A Wilder Life by Celestine Maddy with Abbye Churchill

Artisan, A Division of Workman Publishing Company, Inc.


Every book, no matter what the genre, is always a unique representation of its author and A Wilder Life seems to delve into all the interests of author, Celestine Maddy and reveals a wide and varied landscape of ideas reaching from Growing to Cooking to Self-Reliance and more. The book can seem a bit scattered at times, jumping from one topic to another, but within there are useful nuggets of information and advice that can help you like A Wilder Life no matter where you might live.

A Wilder Life is subdivided into four large sections based upon the seasons of year. Maddy then further divides each section into areas dedicated to Growing, Cooking, Home and Self-Reliance, Beauty and Healing and Wilderness. Each season contains a quick seasonal growing checklist so you can get things growing right away as the seasons change and address yearly issues like mulching, garden repairs and feeding.

You’ll also find information on the propagation of plants, taking cuttings, growing from seed and learn some important vocabulary. The Cooking section cover topics ranging from making your own cheese in the Spring to canning the bounty of your garden in Summer and how to make you own kimchi in Winter.


The photographs and illustration throughout the book are excellent and evocative. They made me want to get outside right away and put some of my new found knowledge — or at least motivation — to use.

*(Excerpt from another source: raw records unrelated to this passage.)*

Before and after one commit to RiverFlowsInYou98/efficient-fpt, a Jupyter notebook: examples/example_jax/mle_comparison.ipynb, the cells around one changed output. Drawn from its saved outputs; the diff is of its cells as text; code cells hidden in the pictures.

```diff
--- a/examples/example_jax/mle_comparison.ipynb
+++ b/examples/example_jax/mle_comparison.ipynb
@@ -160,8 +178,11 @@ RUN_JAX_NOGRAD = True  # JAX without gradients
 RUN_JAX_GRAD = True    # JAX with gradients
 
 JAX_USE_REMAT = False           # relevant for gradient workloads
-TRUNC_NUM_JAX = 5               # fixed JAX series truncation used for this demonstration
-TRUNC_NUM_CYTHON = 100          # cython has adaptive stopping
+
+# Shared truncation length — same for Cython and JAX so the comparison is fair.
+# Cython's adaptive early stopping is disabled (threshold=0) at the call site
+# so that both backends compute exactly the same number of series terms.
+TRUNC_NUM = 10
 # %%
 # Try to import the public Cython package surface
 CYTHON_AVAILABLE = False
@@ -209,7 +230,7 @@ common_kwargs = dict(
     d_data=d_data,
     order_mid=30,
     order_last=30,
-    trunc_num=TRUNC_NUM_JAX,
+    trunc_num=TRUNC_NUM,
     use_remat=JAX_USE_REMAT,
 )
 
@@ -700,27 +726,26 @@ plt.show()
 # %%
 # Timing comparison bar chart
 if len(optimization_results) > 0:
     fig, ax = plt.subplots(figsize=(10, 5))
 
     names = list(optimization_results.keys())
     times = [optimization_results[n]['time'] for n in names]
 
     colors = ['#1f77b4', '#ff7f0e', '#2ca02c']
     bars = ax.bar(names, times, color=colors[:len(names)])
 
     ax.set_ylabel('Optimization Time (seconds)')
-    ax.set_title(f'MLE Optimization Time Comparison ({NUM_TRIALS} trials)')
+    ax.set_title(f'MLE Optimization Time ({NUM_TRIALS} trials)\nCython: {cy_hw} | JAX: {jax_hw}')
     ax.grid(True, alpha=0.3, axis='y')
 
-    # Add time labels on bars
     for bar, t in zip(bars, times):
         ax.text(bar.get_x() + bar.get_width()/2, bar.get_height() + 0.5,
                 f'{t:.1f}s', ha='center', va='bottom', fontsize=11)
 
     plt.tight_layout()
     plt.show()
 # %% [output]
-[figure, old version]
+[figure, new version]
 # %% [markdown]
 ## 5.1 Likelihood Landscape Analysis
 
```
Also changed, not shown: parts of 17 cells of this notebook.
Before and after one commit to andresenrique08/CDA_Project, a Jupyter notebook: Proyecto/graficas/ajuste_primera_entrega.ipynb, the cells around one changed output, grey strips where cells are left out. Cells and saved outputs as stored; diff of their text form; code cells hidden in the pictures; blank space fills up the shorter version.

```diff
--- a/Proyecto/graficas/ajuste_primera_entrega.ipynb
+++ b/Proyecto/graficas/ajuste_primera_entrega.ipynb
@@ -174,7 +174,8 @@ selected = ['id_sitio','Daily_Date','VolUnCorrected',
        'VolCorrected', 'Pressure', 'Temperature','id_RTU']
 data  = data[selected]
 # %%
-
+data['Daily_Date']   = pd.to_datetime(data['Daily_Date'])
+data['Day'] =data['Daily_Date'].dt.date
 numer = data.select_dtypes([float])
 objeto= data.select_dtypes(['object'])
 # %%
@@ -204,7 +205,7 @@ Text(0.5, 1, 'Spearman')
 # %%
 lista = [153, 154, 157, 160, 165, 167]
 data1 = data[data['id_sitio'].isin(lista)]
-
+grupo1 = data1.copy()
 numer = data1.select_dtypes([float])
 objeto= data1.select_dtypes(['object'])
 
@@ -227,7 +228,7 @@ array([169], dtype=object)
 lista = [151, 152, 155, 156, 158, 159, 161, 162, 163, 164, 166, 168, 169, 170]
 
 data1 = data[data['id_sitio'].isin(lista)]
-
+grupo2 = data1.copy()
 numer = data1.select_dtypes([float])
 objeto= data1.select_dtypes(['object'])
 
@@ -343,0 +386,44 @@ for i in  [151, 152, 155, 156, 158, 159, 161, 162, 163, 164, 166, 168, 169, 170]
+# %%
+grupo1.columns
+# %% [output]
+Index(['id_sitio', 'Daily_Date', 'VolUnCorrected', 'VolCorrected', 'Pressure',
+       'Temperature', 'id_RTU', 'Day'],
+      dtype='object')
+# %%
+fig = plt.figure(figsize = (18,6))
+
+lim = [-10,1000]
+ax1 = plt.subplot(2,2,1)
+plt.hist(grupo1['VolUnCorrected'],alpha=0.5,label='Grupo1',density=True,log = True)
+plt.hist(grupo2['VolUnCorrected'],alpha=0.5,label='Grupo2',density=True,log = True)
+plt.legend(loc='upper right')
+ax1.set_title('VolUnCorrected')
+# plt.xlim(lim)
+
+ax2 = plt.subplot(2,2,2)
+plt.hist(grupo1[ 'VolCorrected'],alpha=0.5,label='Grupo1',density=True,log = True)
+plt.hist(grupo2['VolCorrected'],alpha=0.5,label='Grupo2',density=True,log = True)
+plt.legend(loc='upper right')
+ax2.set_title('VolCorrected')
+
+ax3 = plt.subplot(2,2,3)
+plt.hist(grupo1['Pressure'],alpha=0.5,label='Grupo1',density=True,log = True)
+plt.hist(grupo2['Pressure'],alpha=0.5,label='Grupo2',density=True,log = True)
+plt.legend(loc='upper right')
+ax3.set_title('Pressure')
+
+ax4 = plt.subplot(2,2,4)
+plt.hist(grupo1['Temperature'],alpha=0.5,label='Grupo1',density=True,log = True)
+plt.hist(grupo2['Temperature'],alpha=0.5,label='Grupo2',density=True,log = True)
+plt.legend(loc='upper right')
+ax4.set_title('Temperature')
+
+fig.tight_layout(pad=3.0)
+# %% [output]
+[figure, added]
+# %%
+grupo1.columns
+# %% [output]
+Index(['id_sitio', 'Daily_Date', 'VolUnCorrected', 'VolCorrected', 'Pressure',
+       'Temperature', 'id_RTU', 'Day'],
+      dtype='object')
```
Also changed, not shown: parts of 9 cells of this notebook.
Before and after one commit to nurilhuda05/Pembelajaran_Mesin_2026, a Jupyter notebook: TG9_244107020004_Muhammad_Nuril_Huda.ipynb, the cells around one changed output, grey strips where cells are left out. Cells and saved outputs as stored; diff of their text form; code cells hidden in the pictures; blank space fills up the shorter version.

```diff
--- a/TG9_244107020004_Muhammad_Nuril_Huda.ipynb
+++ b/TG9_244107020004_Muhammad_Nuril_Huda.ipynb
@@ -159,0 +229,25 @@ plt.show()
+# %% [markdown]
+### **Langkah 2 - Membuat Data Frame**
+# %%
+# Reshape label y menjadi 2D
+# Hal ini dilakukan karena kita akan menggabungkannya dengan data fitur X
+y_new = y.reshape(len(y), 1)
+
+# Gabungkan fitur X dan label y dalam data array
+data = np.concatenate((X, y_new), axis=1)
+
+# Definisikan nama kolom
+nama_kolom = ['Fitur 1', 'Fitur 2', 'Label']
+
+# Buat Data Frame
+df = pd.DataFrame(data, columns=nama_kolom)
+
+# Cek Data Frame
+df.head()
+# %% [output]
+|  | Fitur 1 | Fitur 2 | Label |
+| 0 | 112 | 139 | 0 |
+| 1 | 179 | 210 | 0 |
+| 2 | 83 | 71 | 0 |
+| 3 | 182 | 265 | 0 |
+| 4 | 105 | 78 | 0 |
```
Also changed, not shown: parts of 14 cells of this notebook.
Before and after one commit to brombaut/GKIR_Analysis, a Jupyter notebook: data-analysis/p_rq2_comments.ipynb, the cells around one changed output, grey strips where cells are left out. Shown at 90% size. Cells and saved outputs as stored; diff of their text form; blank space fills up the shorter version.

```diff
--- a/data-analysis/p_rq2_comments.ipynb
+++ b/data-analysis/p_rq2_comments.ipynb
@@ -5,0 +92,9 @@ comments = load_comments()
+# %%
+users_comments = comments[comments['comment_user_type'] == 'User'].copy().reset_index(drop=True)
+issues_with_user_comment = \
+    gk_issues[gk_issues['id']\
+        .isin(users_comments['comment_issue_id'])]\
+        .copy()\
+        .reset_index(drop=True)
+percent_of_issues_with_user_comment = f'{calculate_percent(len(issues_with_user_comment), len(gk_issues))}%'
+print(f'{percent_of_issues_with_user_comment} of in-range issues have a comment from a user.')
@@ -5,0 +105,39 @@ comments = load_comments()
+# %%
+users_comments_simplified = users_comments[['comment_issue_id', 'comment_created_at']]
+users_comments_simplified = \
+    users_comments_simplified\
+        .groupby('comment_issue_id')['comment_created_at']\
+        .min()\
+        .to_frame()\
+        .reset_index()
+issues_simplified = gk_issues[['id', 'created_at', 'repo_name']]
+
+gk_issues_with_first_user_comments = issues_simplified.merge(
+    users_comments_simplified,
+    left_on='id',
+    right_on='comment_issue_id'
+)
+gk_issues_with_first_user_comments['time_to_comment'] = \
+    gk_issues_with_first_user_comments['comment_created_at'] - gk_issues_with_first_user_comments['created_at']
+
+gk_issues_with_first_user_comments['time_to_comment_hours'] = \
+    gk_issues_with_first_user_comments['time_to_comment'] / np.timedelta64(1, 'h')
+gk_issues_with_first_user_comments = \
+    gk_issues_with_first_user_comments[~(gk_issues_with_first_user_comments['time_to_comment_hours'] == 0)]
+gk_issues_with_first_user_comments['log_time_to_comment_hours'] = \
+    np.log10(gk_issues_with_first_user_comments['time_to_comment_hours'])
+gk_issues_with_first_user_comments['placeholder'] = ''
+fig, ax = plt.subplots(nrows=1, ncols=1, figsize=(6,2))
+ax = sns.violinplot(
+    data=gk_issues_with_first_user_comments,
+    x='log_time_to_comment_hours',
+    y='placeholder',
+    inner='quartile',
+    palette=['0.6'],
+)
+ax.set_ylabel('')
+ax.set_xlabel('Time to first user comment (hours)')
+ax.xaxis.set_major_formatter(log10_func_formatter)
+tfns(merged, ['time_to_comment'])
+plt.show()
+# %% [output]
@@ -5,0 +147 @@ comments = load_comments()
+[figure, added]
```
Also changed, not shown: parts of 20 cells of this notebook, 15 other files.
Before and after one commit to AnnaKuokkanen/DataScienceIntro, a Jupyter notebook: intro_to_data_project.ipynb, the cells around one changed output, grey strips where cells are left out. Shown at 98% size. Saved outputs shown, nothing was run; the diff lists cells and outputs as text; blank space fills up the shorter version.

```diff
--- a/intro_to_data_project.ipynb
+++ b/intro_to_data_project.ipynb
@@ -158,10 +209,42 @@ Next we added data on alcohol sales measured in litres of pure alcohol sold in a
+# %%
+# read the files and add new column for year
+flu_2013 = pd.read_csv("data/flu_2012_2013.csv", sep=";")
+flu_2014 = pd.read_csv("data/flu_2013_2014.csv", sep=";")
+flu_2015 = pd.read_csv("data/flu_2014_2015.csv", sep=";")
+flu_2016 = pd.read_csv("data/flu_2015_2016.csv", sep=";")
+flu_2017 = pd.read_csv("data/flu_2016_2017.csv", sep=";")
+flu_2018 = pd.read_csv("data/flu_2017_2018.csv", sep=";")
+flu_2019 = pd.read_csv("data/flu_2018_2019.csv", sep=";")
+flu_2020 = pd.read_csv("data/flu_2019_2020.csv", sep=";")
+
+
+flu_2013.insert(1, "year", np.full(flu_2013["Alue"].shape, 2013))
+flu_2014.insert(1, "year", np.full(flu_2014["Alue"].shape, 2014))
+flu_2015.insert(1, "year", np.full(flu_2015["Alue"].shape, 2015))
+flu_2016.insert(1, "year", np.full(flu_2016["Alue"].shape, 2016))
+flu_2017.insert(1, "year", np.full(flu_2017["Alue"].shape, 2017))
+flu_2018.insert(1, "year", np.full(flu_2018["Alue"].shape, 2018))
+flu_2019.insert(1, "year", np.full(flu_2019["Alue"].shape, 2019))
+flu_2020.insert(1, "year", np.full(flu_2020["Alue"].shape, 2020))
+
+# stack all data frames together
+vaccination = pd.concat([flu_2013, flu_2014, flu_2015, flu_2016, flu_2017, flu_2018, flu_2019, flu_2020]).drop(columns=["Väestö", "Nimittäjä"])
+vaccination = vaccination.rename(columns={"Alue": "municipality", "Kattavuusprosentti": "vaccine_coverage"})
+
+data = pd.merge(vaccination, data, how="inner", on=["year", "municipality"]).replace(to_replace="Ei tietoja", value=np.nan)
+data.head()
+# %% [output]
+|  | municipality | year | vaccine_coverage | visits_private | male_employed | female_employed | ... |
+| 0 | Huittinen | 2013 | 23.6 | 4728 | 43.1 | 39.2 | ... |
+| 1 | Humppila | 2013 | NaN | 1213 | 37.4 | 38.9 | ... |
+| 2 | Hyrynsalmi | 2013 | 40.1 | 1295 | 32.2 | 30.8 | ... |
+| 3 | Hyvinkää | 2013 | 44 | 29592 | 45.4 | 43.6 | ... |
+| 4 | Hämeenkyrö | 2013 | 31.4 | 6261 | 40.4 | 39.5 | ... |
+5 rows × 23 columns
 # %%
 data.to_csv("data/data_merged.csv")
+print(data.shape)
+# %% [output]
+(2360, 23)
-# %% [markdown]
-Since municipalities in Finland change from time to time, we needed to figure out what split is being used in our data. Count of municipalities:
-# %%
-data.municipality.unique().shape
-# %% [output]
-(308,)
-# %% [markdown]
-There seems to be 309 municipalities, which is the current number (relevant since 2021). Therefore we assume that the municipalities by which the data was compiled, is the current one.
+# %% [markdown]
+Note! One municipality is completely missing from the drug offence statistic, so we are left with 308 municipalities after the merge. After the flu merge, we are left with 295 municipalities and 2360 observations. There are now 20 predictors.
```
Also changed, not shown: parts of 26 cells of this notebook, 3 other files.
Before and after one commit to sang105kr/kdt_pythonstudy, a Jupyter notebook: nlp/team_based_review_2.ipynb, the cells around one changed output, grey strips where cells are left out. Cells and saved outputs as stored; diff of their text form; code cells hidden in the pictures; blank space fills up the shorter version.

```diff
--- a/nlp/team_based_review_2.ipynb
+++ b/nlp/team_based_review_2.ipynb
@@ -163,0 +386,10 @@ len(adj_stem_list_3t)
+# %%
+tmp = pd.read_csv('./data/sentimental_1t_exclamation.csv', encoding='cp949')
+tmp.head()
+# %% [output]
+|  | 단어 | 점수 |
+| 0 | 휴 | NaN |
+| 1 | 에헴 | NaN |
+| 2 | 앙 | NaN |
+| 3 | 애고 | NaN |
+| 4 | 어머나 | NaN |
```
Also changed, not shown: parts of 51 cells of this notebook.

I could see myself keeping this book next to my comfy reading chair and revisiting it time and time again as one season moves to another, just as a reminder of what can and should be done as the garden — and the world — move through the calendar year.

The book is focused on those areas of the world that have a clear representation of all four seasons, something sadly lacking here in Southern California. I often joke the both Spring and Fall are only about 2 weeks long. We have the seasons, but they pass in the blink of an eye. Of course, this means that, like most general garden books, I have to pick and choose from the advice and projects given or modify them to be more in line with my Mediterranean climate.

The Beauty and Healing sections touch on a similarly wide variety of topics, including creating your own Seasonal Apothecary using plants from your garden and surrounding wild-lands, the usefulness of meditation, making balms and tincture and more.


Finally, the Wilderness sections teach you some basics about the night sky, hot springs, why leaves change color and a short field guide to butterflies.

A Wilder Life tends to read more like a magazine than a book, which isn’t a complaint, but rather this format provides the ability to dip in and out of the book, consuming bite-sized articles or immediately locating specific information and lends itself more to casual browsing than cover-to-cover reading.

Reading A Wilder Life can bring you a little closer to nature, help you be a little more mindful of the natural world around you and bring home some concrete benefits of living wild — whether you live surrounded by woods or farm land or in the middle of a large urban area, like I do.


I can easily see myself putting this book to use in a variety of ways — improving my seed and cutting propagation skills and knowledge, learning to identify more birds and plants (and help them thrive in my garden), adding some new foods to my kitchen repertoire and simply immersing myself in the wilderness that exists here in my own little plot in the San Fernando Valley of Los Angeles. The wilderness is right there, outside of your door, if you only go looking for it. Once found, A Wilder Life can help you to bring it inside your home, too.

Celestine Maddy is the founder and publisher of Wilder Quarterly. She was named one of Fast Company’s Most Creative People in Business for 2012 and is also a Cannes Lion winner. Before founding Wilder Quarterly, Maddy was the director of emerging media at the global agency StrawberryFrog. She lives in San Francisco, where she is currently VP of marketing at Reddit.